I needed a plan for photographing the Summit County barn; the logo is on the back, facing the expressway. The highway is destined to be an interstate in a few years, but for now is merely a sixty-five mile per hour freeway with standard state route berms. Hmmm.
I pulled off, but had little confidence in my agility exiting the driver's door and getting around the car. So, I went over the console. Got back in the same way. This strategy will never be used again. The pictures were worth it, however. Look what I found.
Over to the left, another low building with another folk art carving. The woman dwarfs the building, making it appear a doll house, and her a doll.
So, over the console and back up top to see the barn from the road. That is the freeway I used for the pictures above.
The barn from the other side. It's an old bank barn. Judging from the first pictures, the foundation is in good repair; the failing blocks apparently replace by masonry blocks.
This more modern barn is also on the property. The smaller outbuilding announces a machine company. I believe there is no activity; I haven't seen cars here in forever.
I remembered seeing the bicentennial logo on another barn nearby, and went around to take a picture. There were two horses looking at me over the fence, but moved along as I stopped to adjust a minor annoyance with the camera.
I looked the internet over, and cannot see this round logo was ever official. Probably a fun addition when the barn was painted last.
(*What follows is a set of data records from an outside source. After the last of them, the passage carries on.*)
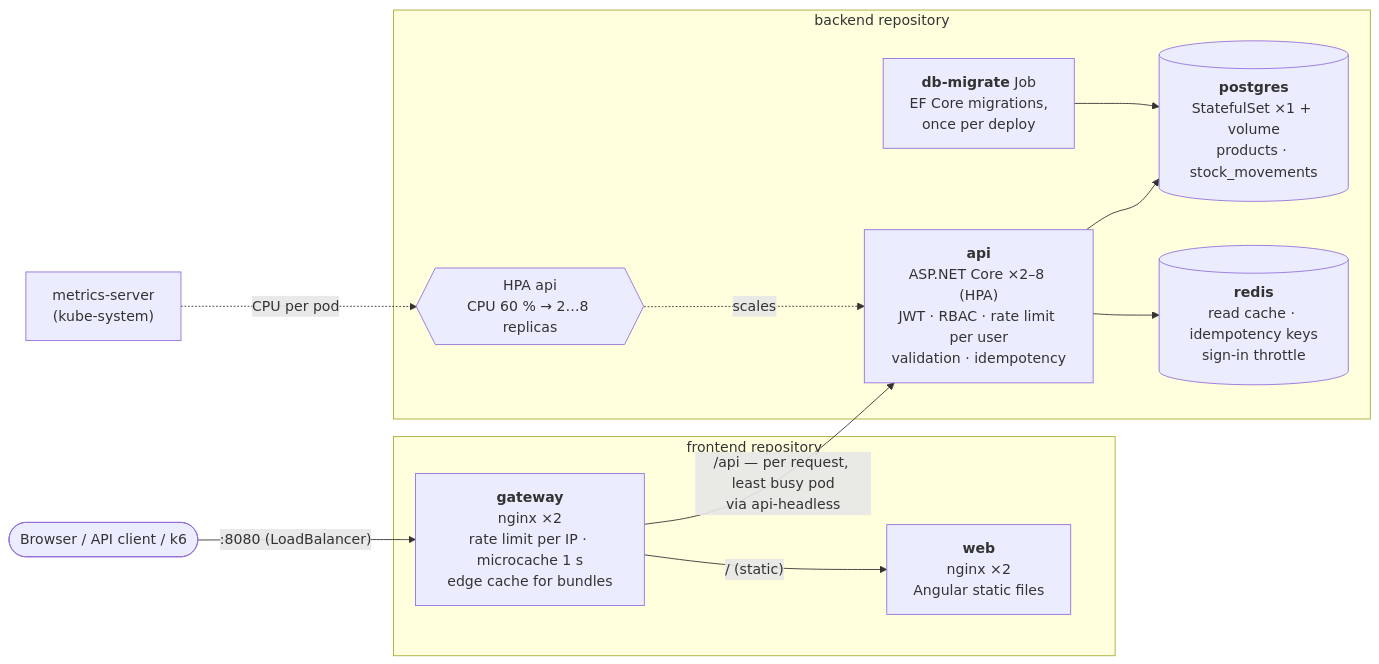
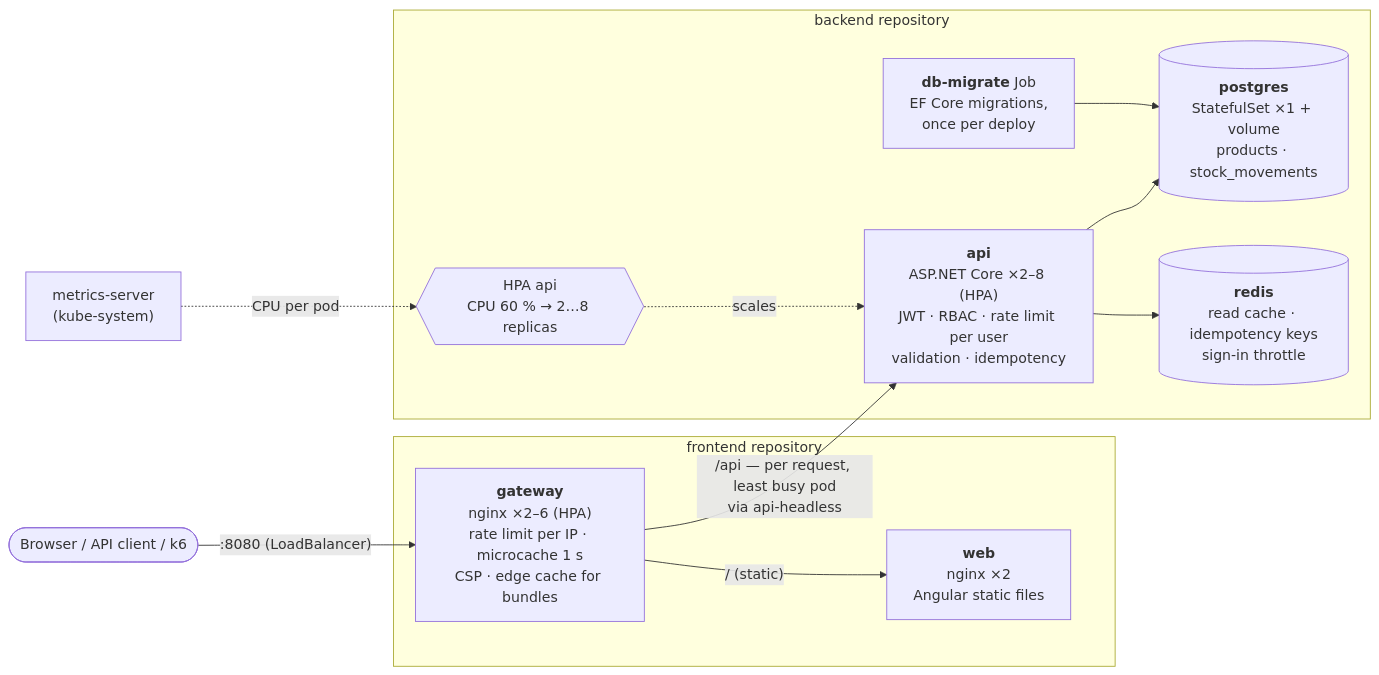
One commit to RubenCipriano/zeiss-product-management changed the first of 5 diagrams in docs/architecture.md. Above: the diagram before and after it, drawn with Mermaid. The commit also changed other lines of this file and 39 other files, not shown here.

First line of the commit message:
feat(web): browser response cache, prefetch, loading UX, pipes, strict CSP

````diff
--- a/docs/architecture.md
+++ b/docs/architecture.md
@@ -19,25 +19,25 @@
 ```mermaid
 flowchart LR
     user([Browser / API client / k6]) -->|":8080 (LoadBalancer)"| gw
 
     subgraph frontend["frontend repository"]
-        gw["<b>gateway</b><br/>nginx ×2<br/>rate limit per IP · microcache 1 s<br/>edge cache for bundles"]
+        gw["<b>gateway</b><br/>nginx ×2–6 (HPA)<br/>rate limit per IP · microcache 1 s<br/>CSP · edge cache for bundles"]
         web["<b>web</b><br/>nginx ×2<br/>Angular static files"]
     end
 
     subgraph backend["backend repository"]
         api["<b>api</b><br/>ASP.NET Core ×2–8 (HPA)<br/>JWT · RBAC · rate limit per user<br/>validation · idempotency"]
         pg[("<b>postgres</b><br/>StatefulSet ×1 + volume<br/>products · stock_movements")]
         redis[("<b>redis</b><br/>read cache · idempotency keys<br/>sign-in throttle")]
         job["<b>db-migrate</b> Job<br/>EF Core migrations,<br/>once per deploy"]
         hpa{{"HPA api<br/>CPU 60 % → 2…8 replicas"}}
     end
 
     gw -->|"/ (static)"| web
     gw -->|"/api — per request, least busy pod<br/>via api-headless"| api
     api --> pg
     api --> redis
     job --> pg
     hpa -. scales .-> api
     ms["metrics-server<br/>(kube-system)"] -. CPU per pod .-> hpa
 ```
````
I did notice greenish grass where the paddock manure is seeping under the fence. I believe we have only one more storm before spring.